About two weeks ago, I received an interesting email from a friend. It indicated that something was to occur this August that happens only once every 823 years: the phenomena of having five Fridays, five Saturdays, and five Sundays in one month. Allegedly based on the ancient Chinese art and science known as Feng Shui, this rare occurrence also known as “Silver Pockets” or “Money Bags” was to be a harbinger of wealth, a Chinese fortune cookie if you will, if only I passed along this chain email to notify family and friends who might then fill the inboxes of their families and friends.
Not of Chinese ancestry but with the determination of a bloodhound, I decided to learn more about Feng Shui. I began by going to the repository of the wisdom of the ages, Google. Entering the words into Google Translate, I was dismayed to discover that no English translation for those words was available. I expected to see “Silver Pockets.” When I did not, I realized that those Chinese words could mean almost anything and began to doubt the credibility of the email I received.
Then a strange, almost mystical thing happened. As I was composing this article, my neighbor, who works for a Chinese doctor, paid me a visit. I told her what I was doing, and she asked me what words I was trying to translate. I responded, “Feng Shui,” whereupon she informed me (or so I heard) that the Chinese word “Feng” translates to the English word “Win” and “Shui” to “Water.” This revelation put a completely different spin on the nature of the good fortune promised as a result of my spamming friends and family with the news of my soon-to-be good fortune.
On further investigation, I found that the translation provided by my neighbor was either incorrect or, more likely, misinterpreted by me due to my poor hearing. Continued searching revealed that the word “Feng” translated to “Wind,” putting a damper on whatever it was that I would be “winning” by sending out that lucky email.
Having finally learned the meaning of the Chinese practice, I now understood that the art of Feng Shui was in some sense rooted in the two elements of wind and water as the basis of living a more organized, happier, less stressful life. I also know understood that the email I received was just another example of the urban legends that the ease of email communication has spawned. Five Fridays, five Saturdays, and five Sundays in a 31-day month, I discovered through the power of Google, is not all that uncommon.
Yet, the email did stimulate my curiosity about the art and science of Feng Shui, a manifestation of which is found in the organization of the furnishings and decor of homes to optimize the flow of energy throughout.
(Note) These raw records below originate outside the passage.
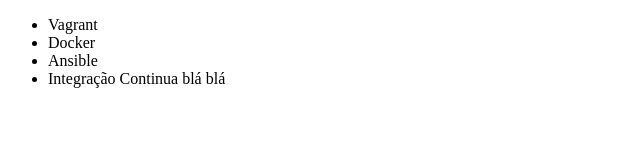
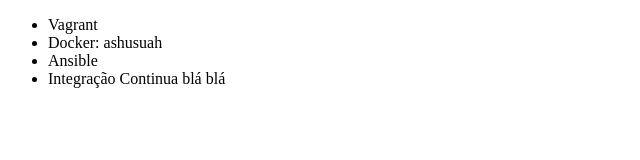
Before and after one commit to victorgos/Git, a plain HTML site: page index.html in a window 1280 px wide. Shown: the full height of the page, 0-640 px from the left. Drawn offline with Linux system fonts and the light colour scheme.

Commit message:
Corrigindo bug

```diff
--- a/index.html
+++ b/index.html
@@ -7,7 +7,7 @@
 <body>
     <ul>
         <li>Vagrant</li>
-        <li>Docker</li>
+        <li>Docker: ashusuah</li>
         <li>Ansible</li>
         <li>Integração Continua blá blá</li>
     </ul>
```
Also changed, not shown: 1 other file.
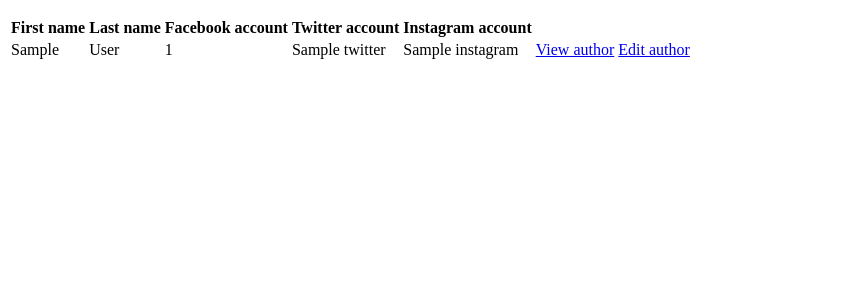
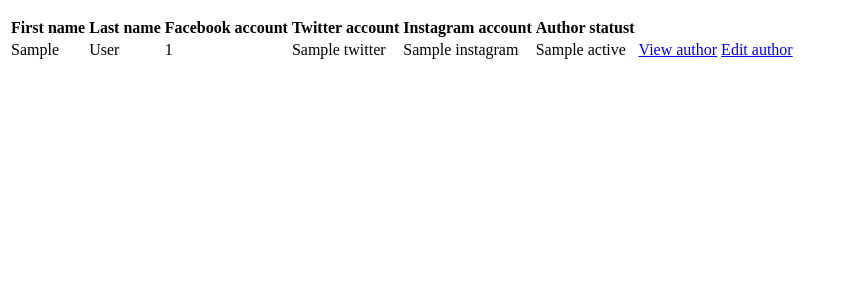
Before and after one commit to CodeEvent/week5_shop_project, a Flask app: page /authors in a window 1280 px wide. Shown: the part 88-388 px from the top of the page, without its empty margins (0-844 px from the left). Run offline with Flask 2, Linux system fonts and the light colour scheme; a database or web service that is not in the repository returns one stand-in record (values such as "Sample title"); some libraries are stand-ins or nearby versions.

Commit message:
thursday @17"

```diff
--- a/controllers/books_controller.py
+++ b/controllers/books_controller.py
@@ -5,14 +5,13 @@ from models.book import Book
 import repositories.book_repo as book_repo
 import repositories.author_repo as author_repo
 
-from repositories.book_repo import select_all
 
 books_blueprint = Blueprint("books", __name__)
 
 # NEW > GET > '/books/new' = #Returns an HTML form to the browser
 @books_blueprint.route("/books/new", methods=['GET']) #NEW
 def books():
-    authors = select_all()
+    authors = author_repo.select_all()
     books = book_repo.select_all()
     return render_template('books/new.html', books=books, authors=authors)
 
--- a/templates/authors/index.html
+++ b/templates/authors/index.html
@@ -9,7 +9,7 @@
         <th>Facebook account</th>
         <th>Twitter account</th>
         <th>Instagram account</th>
-
+        <th>Author statust</th>
 
 
 
@@ -24,6 +24,7 @@
         <td>{{author.fb_page}}</td>
         <td>{{author.twitter}}</td>
         <td>{{author.instagram}}</td>
+        <td>{{author.active}}</td>
         <td><a href="/authors/{{author.id}}">View author</a></td>
         <td><a href="/authors/{{author.id}}/edit">Edit author</a></td>
     </tr>
```
Also changed, not shown: templates/books/new.html (+3 -8 lines).
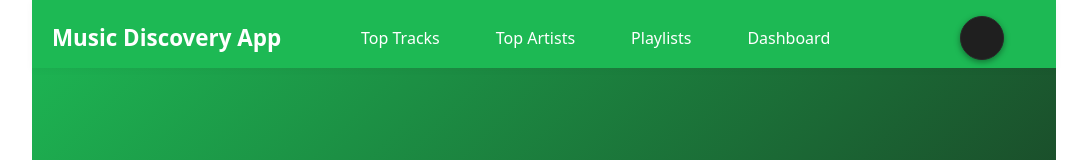
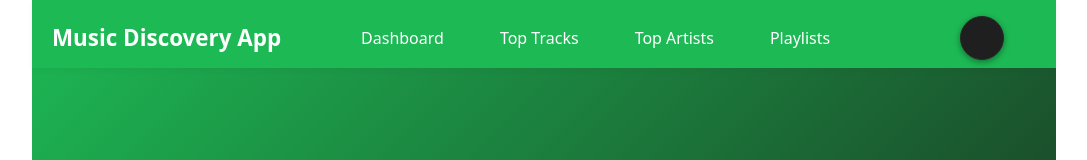
Before and after one commit to Vdujour/music-discovery-app, a React (Vite) app: page / in a window 1280 px wide. Shown: the top 160 px of the page, without its empty margins (96-1183 px from the left). Built offline with nearby package versions, Linux system fonts and the light colour scheme; no server answers.

Commit message:
chore: 🔧 order the navlinks

```diff
--- a/src/components/MainNav/MainNav.jsx
+++ b/src/components/MainNav/MainNav.jsx
@@ -77,10 +77,10 @@ export default function MainNav() {
   return (
     <div className="main-nav-wrapper">
       <nav className="layout-nav main-nav-flex">
+        <DashboardLink />
         <TopTracksLink />
         <TopArtistsLink />
         <PlaylistsLink />
-        <DashboardLink />
       </nav>
       <AccountNav profile={profile} loading={loading} error={error} />
     </div>
```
To further harmonize the occupants with their surroundings, adequate lighting is required as is as much sunlight as possible. Using the same principles, other aspects of one’s life can be organized to promote a happier lifestyle. You can even utilize principles of Feng Shui in selecting a mate who will be your lifelong soulmate. This, of course, is not to be confused with the Kama Sutra of Indian origin.
The ancient custom also employs dragons as powerful cures and symbols of virility, wealth, and abundance when placed in the appropriate locations in one’s home. Perhaps, with proper dragon placement, good fortune may smile upon you this August regardless the bogus information presented in the email.
As I pondered the many perceived positives associated with Feng Shui, I wondered what organizing principles other cultures employed to provide similar benefits to their members. This brought to mind the land of my ancestry, Italy. The motherland of da Vinci, Gallileo, and Michelangelo, surely Italy must have some old world customs as beneficial to Italians as Feng Shui has been to natives of China.
As I considered the many significant contributions that the Italian culture has made to the development of Western civilization, I remembered an Italian phrase that I learned in my youth and have heard many times during my 87 years of life. And, the more I considered it, the more certain I became that these words, much like Feng Shui, would enable one to direct his energies and enhance his life.
The phrase of which I thought was “Fa in culo” (phonetically, “fong coolo”). Note that both the Chinese and Italian phrases begin with an “F.” That “F” along with spaghetti ends the things that the Chinese and the Italians hold in common. While Feng Shui translates as “Wind and Water,” Fa in culo translates as “up your ass.”
So, to all you folks who received the same email as I and who are awaiting wealth as a result, I advise patience. Perhaps, you can hasten your good fortune by playing the lottery or visiting a casino. Should you lose your bankroll, you may be tempted to utter a phrase such as “Feng Shui.” A more appropriate response, however, would be “fong coolo.”